This article tells about millions of Russians left in the former Soviet republics of Central Asia. Information about them is surprisingly hard to find, considering their huge numbers; nearly nil compared to the wealth of data about less than half-a-million Israelis in
the West Bank Judea and Samaria. They are quiet and non-violent, stuck in a weird situation - their language remains dominant in business, politics and education, despite the local politicians' efforts to eradicate it; the style of government that came with them, the Soviet one, is almost unchanged, except now it's artificially anti-Russian (very artificially). And their life is not horribly bad, but kinda illogical. Russia, the successor state or USSR that sent them there for work and development does nothing in particular to bring them back, even now that Moscow doesn't (seem to) have any special plans for these lands. That's a lesson in demography. I wonder what it's like to actually live there. It's hard to write complete truth about this; indeed this article does little more than reminding the indifferent world that they exist.
But here's the really interesting part: there is one sentence towards the end, which is not so encyclopedic:
"The presence of a European and Christian population is a factor that encourages secular government. It's a valuable yeast now in these countries," Mr Starr said.
I don't know exactly what this organization, "Central Asia Caucasus Institute", that the said Mr Starr represents, is. But these are the curious points to note here:
- He calls Russians "Europeans". Whatever.
- He calls Russians "Christian". Almost all of them are atheists.
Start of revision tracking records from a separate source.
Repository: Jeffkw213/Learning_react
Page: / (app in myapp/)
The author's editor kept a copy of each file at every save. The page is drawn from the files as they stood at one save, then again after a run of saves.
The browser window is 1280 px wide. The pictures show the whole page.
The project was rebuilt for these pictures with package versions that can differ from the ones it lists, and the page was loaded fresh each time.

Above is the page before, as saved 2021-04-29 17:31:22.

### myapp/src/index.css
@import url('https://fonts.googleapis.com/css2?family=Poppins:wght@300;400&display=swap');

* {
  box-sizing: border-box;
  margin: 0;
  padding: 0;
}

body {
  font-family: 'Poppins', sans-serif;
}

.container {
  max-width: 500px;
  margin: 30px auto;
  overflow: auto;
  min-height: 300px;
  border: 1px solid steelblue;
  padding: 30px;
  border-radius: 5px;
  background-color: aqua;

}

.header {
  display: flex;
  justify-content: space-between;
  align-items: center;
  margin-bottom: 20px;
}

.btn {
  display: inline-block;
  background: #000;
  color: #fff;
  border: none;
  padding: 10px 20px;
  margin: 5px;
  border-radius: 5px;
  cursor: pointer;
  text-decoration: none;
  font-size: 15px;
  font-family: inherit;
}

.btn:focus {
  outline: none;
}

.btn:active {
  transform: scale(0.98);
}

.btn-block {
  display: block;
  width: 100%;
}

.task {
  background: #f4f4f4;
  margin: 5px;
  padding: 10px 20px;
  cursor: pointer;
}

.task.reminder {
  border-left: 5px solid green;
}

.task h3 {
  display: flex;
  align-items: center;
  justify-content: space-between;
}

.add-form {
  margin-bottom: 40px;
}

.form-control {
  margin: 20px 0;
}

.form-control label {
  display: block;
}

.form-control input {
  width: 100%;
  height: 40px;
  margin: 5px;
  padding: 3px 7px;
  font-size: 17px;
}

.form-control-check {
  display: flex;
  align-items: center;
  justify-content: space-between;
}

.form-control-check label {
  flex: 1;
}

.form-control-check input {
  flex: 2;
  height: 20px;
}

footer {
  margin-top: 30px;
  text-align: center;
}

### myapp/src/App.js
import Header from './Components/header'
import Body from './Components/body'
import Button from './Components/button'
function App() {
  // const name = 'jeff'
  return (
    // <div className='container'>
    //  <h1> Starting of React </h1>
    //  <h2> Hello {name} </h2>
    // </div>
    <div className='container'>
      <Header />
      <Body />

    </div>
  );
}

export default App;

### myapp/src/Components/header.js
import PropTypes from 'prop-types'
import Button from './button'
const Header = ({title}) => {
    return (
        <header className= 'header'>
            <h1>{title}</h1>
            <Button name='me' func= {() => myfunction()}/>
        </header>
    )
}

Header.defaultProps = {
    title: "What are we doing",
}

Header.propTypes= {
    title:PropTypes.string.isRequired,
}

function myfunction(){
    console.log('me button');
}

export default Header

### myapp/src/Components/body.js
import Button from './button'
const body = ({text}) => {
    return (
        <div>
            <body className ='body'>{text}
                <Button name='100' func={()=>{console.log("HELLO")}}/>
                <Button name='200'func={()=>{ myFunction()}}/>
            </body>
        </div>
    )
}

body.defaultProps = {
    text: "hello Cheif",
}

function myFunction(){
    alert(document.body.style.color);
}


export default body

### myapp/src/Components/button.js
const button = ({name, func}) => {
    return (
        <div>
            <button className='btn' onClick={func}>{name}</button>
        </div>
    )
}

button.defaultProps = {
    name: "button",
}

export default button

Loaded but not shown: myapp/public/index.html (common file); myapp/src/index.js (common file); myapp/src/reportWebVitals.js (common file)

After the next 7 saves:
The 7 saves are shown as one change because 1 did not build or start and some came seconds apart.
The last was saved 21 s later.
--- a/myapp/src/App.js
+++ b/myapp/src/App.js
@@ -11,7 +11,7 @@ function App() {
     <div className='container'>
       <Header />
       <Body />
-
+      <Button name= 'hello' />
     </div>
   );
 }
If there would be a notable wave of Orthodox resurrection, i would hear about it. True, they are not Muslim, but that doesn't exactly make you Christian. And the locals are not so Muslim either.
- He calls Russians "population". On the behalf of Russians, i dare to proclaim myself offended.
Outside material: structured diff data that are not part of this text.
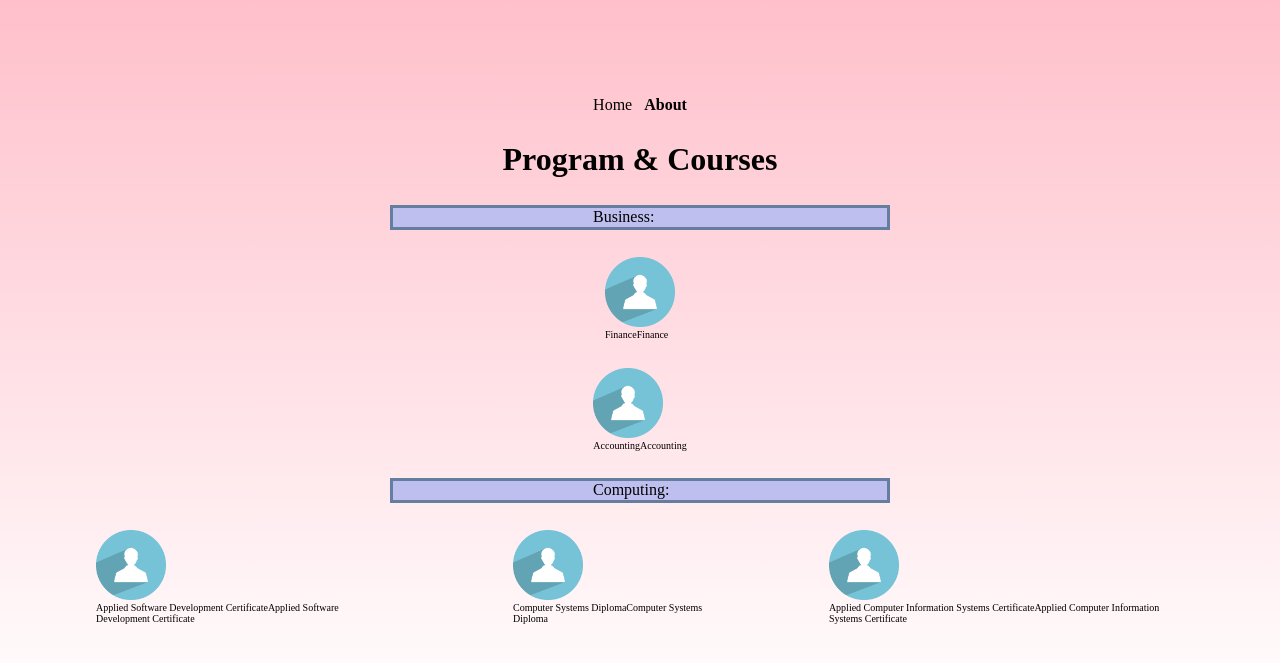
Repository: anoncoderin/madhu-assignment3
Page: /
The author's editor kept a copy of each file at every save. The page is drawn from the files as they stood at one save, then again after a run of saves.
The browser window is 1280 px wide. The pictures show the whole page.
The project was rebuilt for these pictures with package versions that can differ from the ones it lists, and the page was loaded fresh each time. The framework's server and built-in components were replaced by stand-ins that run in the browser. Also part of the build but not shown: next.config.js, components/Card/Card.module.css.

Above is the page before, as saved 2023-01-22 20:51:32.

After the next 7 saves:
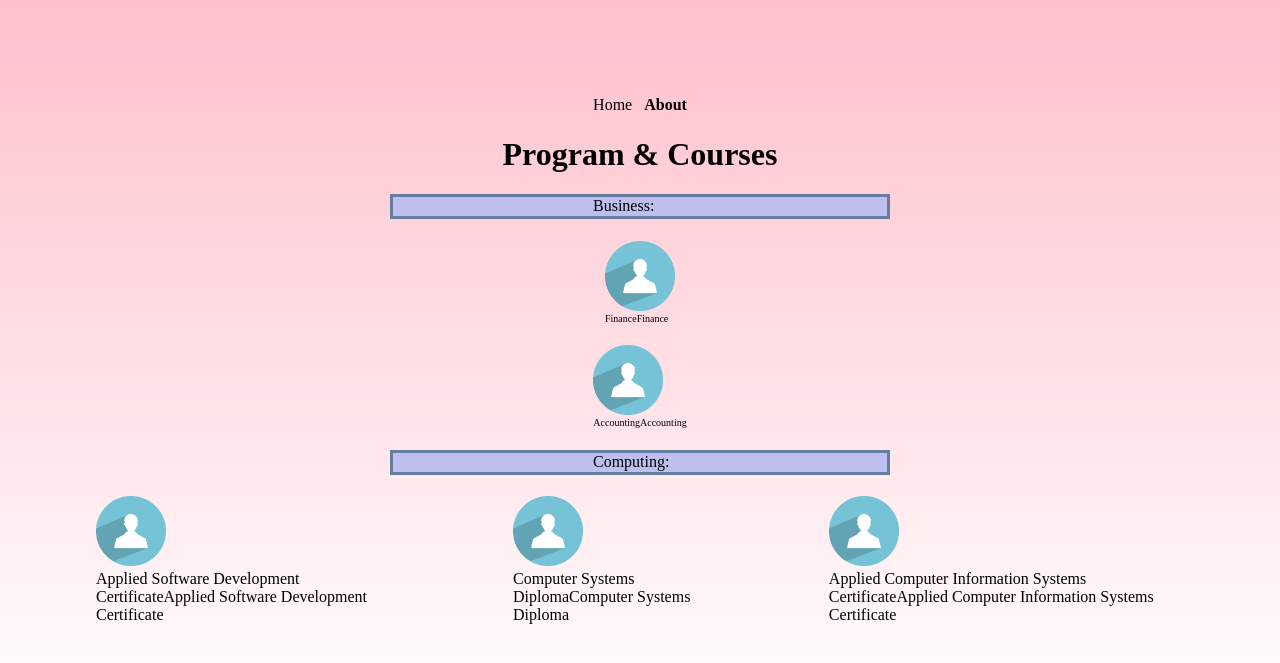
The 7 saves are shown as one change because 1 did not build or start and some came seconds apart.
The last was saved 21 s later.
--- a/pages/index.js
+++ b/pages/index.js
@@ -38,7 +38,7 @@
         information && information.map((info, index)=>{
           if(info.department === "Computing"){
             return(
-              <Card key={index} degree={info.degree} ></Card>
+              <Card key={index} degree={info.degree} font></Card>
             )
           }
         })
- The most contradictive part, if you haven't noticed it yet: Mr Starr says that Christian population encourages secular government.
And this is the New World Order for you: Christianity doesn't mean Christianity anymore. It just means belonging to an amorphic, declining and suicidal pseudo-European civilization, whose relation to actual Christianity is - you guessed it - artificial.
It's evolution, baby.